- TASK ITEM:
Please reproduce all the records exactly while leaving out their pictures.

=== INFORMATION GIVEN ===

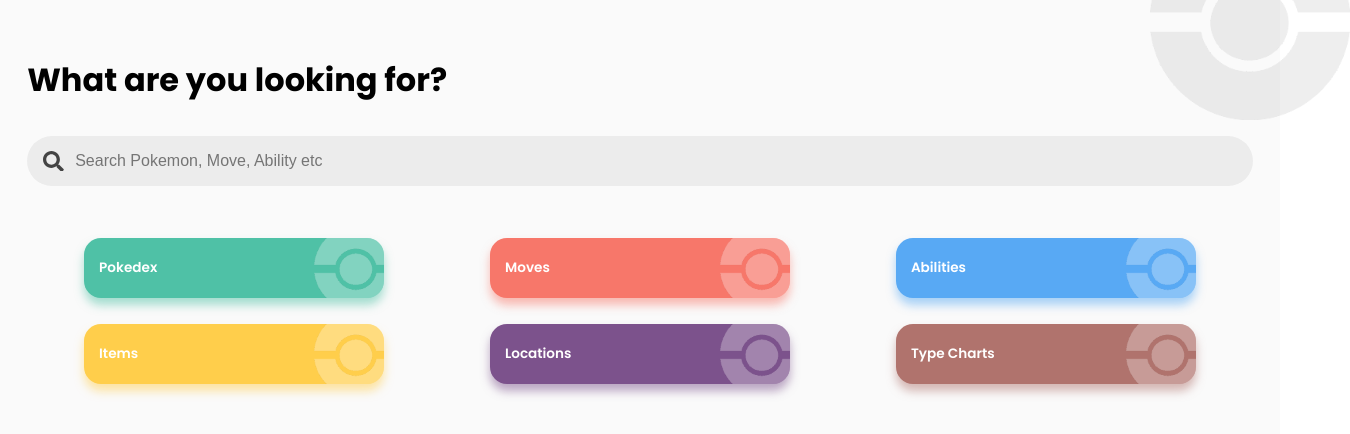
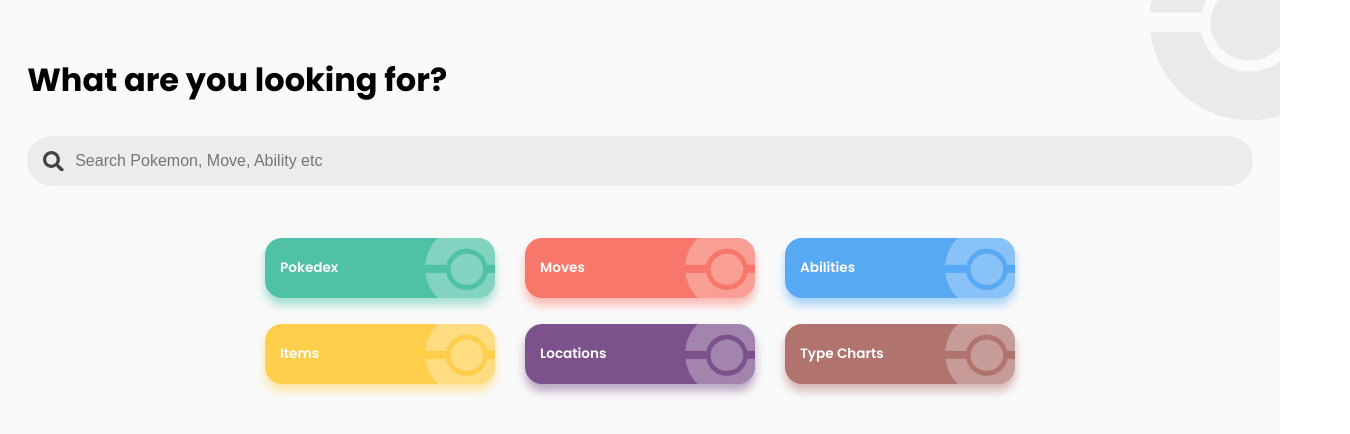
Before and after one commit to Scalibacon/pokedex-react, a React (Create React App) app: page / in a window 1280 px wide. Shown: the top 434 px of the page, 1350 px wide, since content can reach past the window. Built offline with nearby package versions, Linux system fonts and the light colour scheme.

Commit message:
lil homepage improvements

```diff
--- a/public/index.html
+++ b/public/index.html
@@ -24,7 +24,7 @@
       work correctly both with client-side routing and a non-root public URL.
       Learn how to configure a non-root public URL by running `npm run build`.
     -->
-    <title>React App</title>
+    <title>ScaliDex</title>
   </head>
   <body>
     <noscript>You need to enable JavaScript to run this app.</noscript>
--- a/src/components/LinkBox/LinkBox.module.scss
+++ b/src/components/LinkBox/LinkBox.module.scss
@@ -1,5 +1,5 @@
 .linkBox{
-  width: clamp(140px, 48%, 300px);
+  width: clamp(140px, 48%, 230px);
   min-height: 60px;
   margin-top: 20px;
   position: relative;
--- a/src/components/LinkBox/index.tsx
+++ b/src/components/LinkBox/index.tsx
@@ -5,17 +5,19 @@
 interface LinkBoxProps {
   mainText: string,
   color: string,
+  url: string,
   type1?: string,
-  type2?: string
+  type2?: string,
+  image?: string
 }
 
 const LinkBox = (props: LinkBoxProps) => {
   return (
-    <div className={styles.linkBox} style={{ "--background-color": props.color} as CSSProperties}>
+    <a href={props.url} className={styles.linkBox} style={{ "--background-color": props.color} as CSSProperties}>
       <img src={ImgPokeball} alt="Transparent Pokeball"/>
 
       <p className={styles.name}>{ props.mainText }</p>
-    </div>
+    </a>
   )
 }
 
--- a/src/pages/Home.tsx
+++ b/src/pages/Home.tsx
@@ -11,19 +11,19 @@
 
   return (
     <main className={styles.wrapper}>
-      <img src={ImgPokeball} alt="Transparent Pokeball" className={styles.transparentPokeball}/>
+      <img src={ImgPokeball} alt="Transparent Pokeball" className="transparentPokeball"/>
 
       <h2>What are you looking for?</h2>
 
       <SearchBar onEnter={search}/>
 
       <section className={styles.linksContainer}>
-        <LinkBox mainText='Pokedex' color='79,193,166'/>
-        <LinkBox mainText='Moves' color='247,119,106'/>
-        <LinkBox mainText='Abilities' color='88,169,244'/>
-        <LinkBox mainText='Items' color='255,206,75'/>
-        <LinkBox mainText='Locations' color='124,82,140'/>
-        <LinkBox mainText='Type Charts' color='176,115,109'/>
+        <LinkBox mainText='Pokedex' color='79,193,166' url='/pokedex'/>
+        <LinkBox mainText='Moves' color='247,119,106' url='/movedex'/>
+        <LinkBox mainText='Abilities' color='88,169,244' url='/abilitydex'/>
+        <LinkBox mainText='Items' color='255,206,75' url='/itemdex'/>
+        <LinkBox mainText='Locations' color='124,82,140' url='/pokedex'/>
+        <LinkBox mainText='Type Charts' color='176,115,109' url='/pokedex'/>
       </section>
     </main>
   )
--- a/src/styles/Home.module.scss
+++ b/src/styles/Home.module.scss
@@ -6,9 +6,11 @@
   padding: 3.5rem 1.7rem;
   display: flex;
   flex-direction: column;
+  // align-items: center;
   gap: 2rem;
 
   background: rgb(100 100 100 / 3%);
+  overflow-x: hidden;
 
   h2{
     font-weight: 700;
@@ -16,20 +18,9 @@
   }
 }
 
-.transparentPokeball{
-  position: absolute;
-  height: 200px;
-  right: -70px;
-  top: -80px;
-  opacity: 0.33;
-  z-index: 0;
-  // background: red;
-  filter: brightness(0.5);
-  z-index: 0;
-}
-
 .linksContainer{
-  width: 100%;
+  width: clamp(300px, 100%, 750px);
+  margin: 0 auto;
 
   display: flex;
   justify-content: space-evenly;
--- a/src/styles/global.scss
+++ b/src/styles/global.scss
@@ -13,9 +13,9 @@
 }
 body {
   width: 100vw;
-  background: white;
+  background: rgb(var(--background));
   font-family: Poppins, sans-serif;
-  color: rgb(var(--color));
+  color: rgb(var(--text-color));
   overflow-x: hidden;
 }
 a{
@@ -34,3 +34,22 @@
 input:focus{
   box-shadow: 0 0 10px 1px rgb(121 121 121 / 0.4);
 }
+
+.transparentPokeball{
+  position: absolute;
+  height: 200px;
+  right: -70px;
+  top: -80px;
+  opacity: 0.33;
+  z-index: 0;
+  filter: brightness(0.5);
+  z-index: 0;
+}
+
+:root{
+  --background: 255, 255, 255;
+  --text-color: 0, 0, 0;
+
+  // --background: 0, 0, 0;
+  // --text-color: 255, 255, 255;
+}
```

===

- EXERCISE OUTPUT:
Before and after one commit to Scalibacon/pokedex-react, a React (Create React App) app: page / in a window 1280 px wide. Shown: the top 434 px of the page, 1350 px wide, since content can reach past the window. Built offline with nearby package versions, Linux system fonts and the light colour scheme.

Commit message:
lil homepage improvements

```diff
--- a/public/index.html
+++ b/public/index.html
@@ -24,7 +24,7 @@
       work correctly both with client-side routing and a non-root public URL.
       Learn how to configure a non-root public URL by running `npm run build`.
     -->
-    <title>React App</title>
+    <title>ScaliDex</title>
   </head>
   <body>
     <noscript>You need to enable JavaScript to run this app.</noscript>
--- a/src/components/LinkBox/LinkBox.module.scss
+++ b/src/components/LinkBox/LinkBox.module.scss
@@ -1,5 +1,5 @@
 .linkBox{
-  width: clamp(140px, 48%, 300px);
+  width: clamp(140px, 48%, 230px);
   min-height: 60px;
   margin-top: 20px;
   position: relative;
--- a/src/components/LinkBox/index.tsx
+++ b/src/components/LinkBox/index.tsx
@@ -5,17 +5,19 @@
 interface LinkBoxProps {
   mainText: string,
   color: string,
+  url: string,
   type1?: string,
-  type2?: string
+  type2?: string,
+  image?: string
 }
 
 const LinkBox = (props: LinkBoxProps) => {
   return (
-    <div className={styles.linkBox} style={{ "--background-color": props.color} as CSSProperties}>
+    <a href={props.url} className={styles.linkBox} style={{ "--background-color": props.color} as CSSProperties}>
       <img src={ImgPokeball} alt="Transparent Pokeball"/>
 
       <p className={styles.name}>{ props.mainText }</p>
-    </div>
+    </a>
   )
 }
 
--- a/src/pages/Home.tsx
+++ b/src/pages/Home.tsx
@@ -11,19 +11,19 @@
 
   return (
     <main className={styles.wrapper}>
-      <img src={ImgPokeball} alt="Transparent Pokeball" className={styles.transparentPokeball}/>
+      <img src={ImgPokeball} alt="Transparent Pokeball" className="transparentPokeball"/>
 
       <h2>What are you looking for?</h2>
 
       <SearchBar onEnter={search}/>
 
       <section className={styles.linksContainer}>
-        <LinkBox mainText='Pokedex' color='79,193,166'/>
-        <LinkBox mainText='Moves' color='247,119,106'/>
-        <LinkBox mainText='Abilities' color='88,169,244'/>
-        <LinkBox mainText='Items' color='255,206,75'/>
-        <LinkBox mainText='Locations' color='124,82,140'/>
-        <LinkBox mainText='Type Charts' color='176,115,109'/>
+        <LinkBox mainText='Pokedex' color='79,193,166' url='/pokedex'/>
+        <LinkBox mainText='Moves' color='247,119,106' url='/movedex'/>
+        <LinkBox mainText='Abilities' color='88,169,244' url='/abilitydex'/>
+        <LinkBox mainText='Items' color='255,206,75' url='/itemdex'/>
+        <LinkBox mainText='Locations' color='124,82,140' url='/pokedex'/>
+        <LinkBox mainText='Type Charts' color='176,115,109' url='/pokedex'/>
       </section>
     </main>
   )
--- a/src/styles/Home.module.scss
+++ b/src/styles/Home.module.scss
@@ -6,9 +6,11 @@
   padding: 3.5rem 1.7rem;
   display: flex;
   flex-direction: column;
+  // align-items: center;
   gap: 2rem;
 
   background: rgb(100 100 100 / 3%);
+  overflow-x: hidden;
 
   h2{
     font-weight: 700;
@@ -16,20 +18,9 @@
   }
 }
 
-.transparentPokeball{
-  position: absolute;
-  height: 200px;
-  right: -70px;
-  top: -80px;
-  opacity: 0.33;
-  z-index: 0;
-  // background: red;
-  filter: brightness(0.5);
-  z-index: 0;
-}
-
 .linksContainer{
-  width: 100%;
+  width: clamp(300px, 100%, 750px);
+  margin: 0 auto;
 
   display: flex;
   justify-content: space-evenly;
--- a/src/styles/global.scss
+++ b/src/styles/global.scss
@@ -13,9 +13,9 @@
 }
 body {
   width: 100vw;
-  background: white;
+  background: rgb(var(--background));
   font-family: Poppins, sans-serif;
-  color: rgb(var(--color));
+  color: rgb(var(--text-color));
   overflow-x: hidden;
 }
 a{
@@ -34,3 +34,22 @@
 input:focus{
   box-shadow: 0 0 10px 1px rgb(121 121 121 / 0.4);
 }
+
+.transparentPokeball{
+  position: absolute;
+  height: 200px;
+  right: -70px;
+  top: -80px;
+  opacity: 0.33;
+  z-index: 0;
+  filter: brightness(0.5);
+  z-index: 0;
+}
+
+:root{
+  --background: 255, 255, 255;
+  --text-color: 0, 0, 0;
+
+  // --background: 0, 0, 0;
+  // --text-color: 255, 255, 255;
+}
```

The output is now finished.